In addition, if formal enterprises are not able to procure goods from an independent supplier and lack the physical or human capital to produce the goods themselves, they will be restricted in their ability to introduce innovations to their production. More generally, it can be assumed that linkages facilitate the dispersion of technical innovation. 

Lastly, through the establishment of linkages with informal businesses, formal enterprises can take advantage of the markets that informal businesses have access to as a distribution channel for their products.

Informal Economy Analyst



Economic Survey 2017

The Kenya National Bureau of Statistics (KNBS) released the Economic Survey 2017 which presents an analysis of the key sectors in the Kenyan economy. In relation to the informal economy, the survey only focused on the employment angle of the sector. The rest of data on the informal sector was extracted from the MSME 2016 Survey. Getting comprehensive up to date data on the informal economy is still a big challenge.

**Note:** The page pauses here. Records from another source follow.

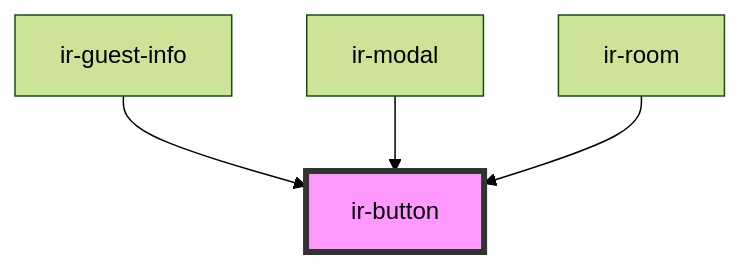
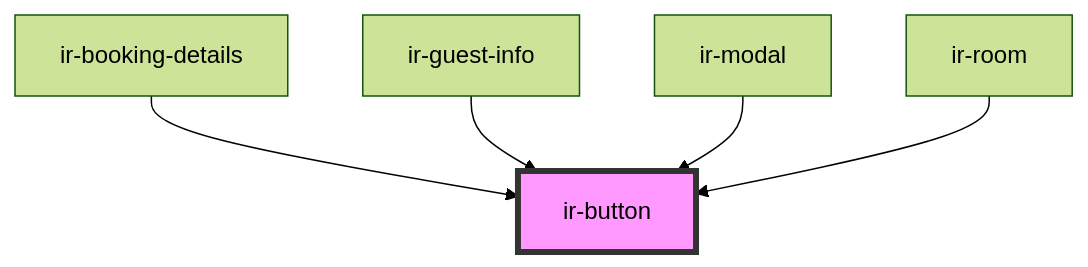
One commit to David1Chowaifaty/modified-ir-webcmp changed the diagram in src/components/ir-button/readme.md. Above: the diagram before and after it, drawn with Mermaid (forest theme). The commit also changed other lines of this file and 11 other files, not shown here.

````diff
--- a/src/components/ir-button/readme.md
+++ b/src/components/ir-button/readme.md
@@ -39,7 +41,8 @@
 ```mermaid
 graph TD;
+  ir-booking-details --> ir-button
   ir-guest-info --> ir-button
   ir-modal --> ir-button
   ir-room --> ir-button
   style ir-button fill:#f9f,stroke:#333,stroke-width:4px
 ```
````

The 2017 survey indicates that the total number of new jobs created in the economy was 832.9 thousand. Of these, 85.6 thousand were in the formal sector while 747.3 thousand were created in the informal sector. The share of new jobs created in the informal economy represents a 5.9 per cent growth from 83 per cent to 89.7 per cent or 13.3 million people. Wholesale and retail trade, hotels and restaurants industries continued to absorb the highest number of employees, accounting for 59.7 per cent of total employment, while the manufacturing industry had a share of 20.4 per cent in informal sector employment.

A continual growth of the informal sector can be attributed to factors such as the shrinking availability of formal employment opportunities as well as the resilience of the Kenyan citizens. Informal sector growth in the country is however a problem due to the fact that most jobs in the sector are of substandard quality. This is because most are characterised by low wages, no social benefits as well as poor working conditions such as the lack of protective gear in most labour intensive businesses and operating in areas with insufficient social amenities such as access to water and toilets.

There were a number of statistics on the informal sector that were not highlighted such as an updated position on the key sub sectors. It would be useful to have information on the number of businesses that operate in the sector, as well as the overall contribution made to the Gross Domestic Product (GDP). This will paint a clearer picture of the sector in a way that can enable policy makers to adequately formulate strategies that would be beneficial in enhancing qualitative growth of this crucial component of the economy.

One of the suggestions on how this can be done is by starting out with a pilot project in one of the counties with a vibrant informal economy whereby data collection focuses beyond sifting through the records at county offices. This will allow for the concentration of efforts towards the conducting of a deeper statistical analysis of each of the sub sectors. Once this has been achieved, it can then be used as a benchmark for conducting a similar program countrywide. The gathered data would provide a clearer way forward when it comes to making informed decisions on how to channel the efforts towards implementing a sustainable plan that deals with the informal sector.

Informal Economy Analyst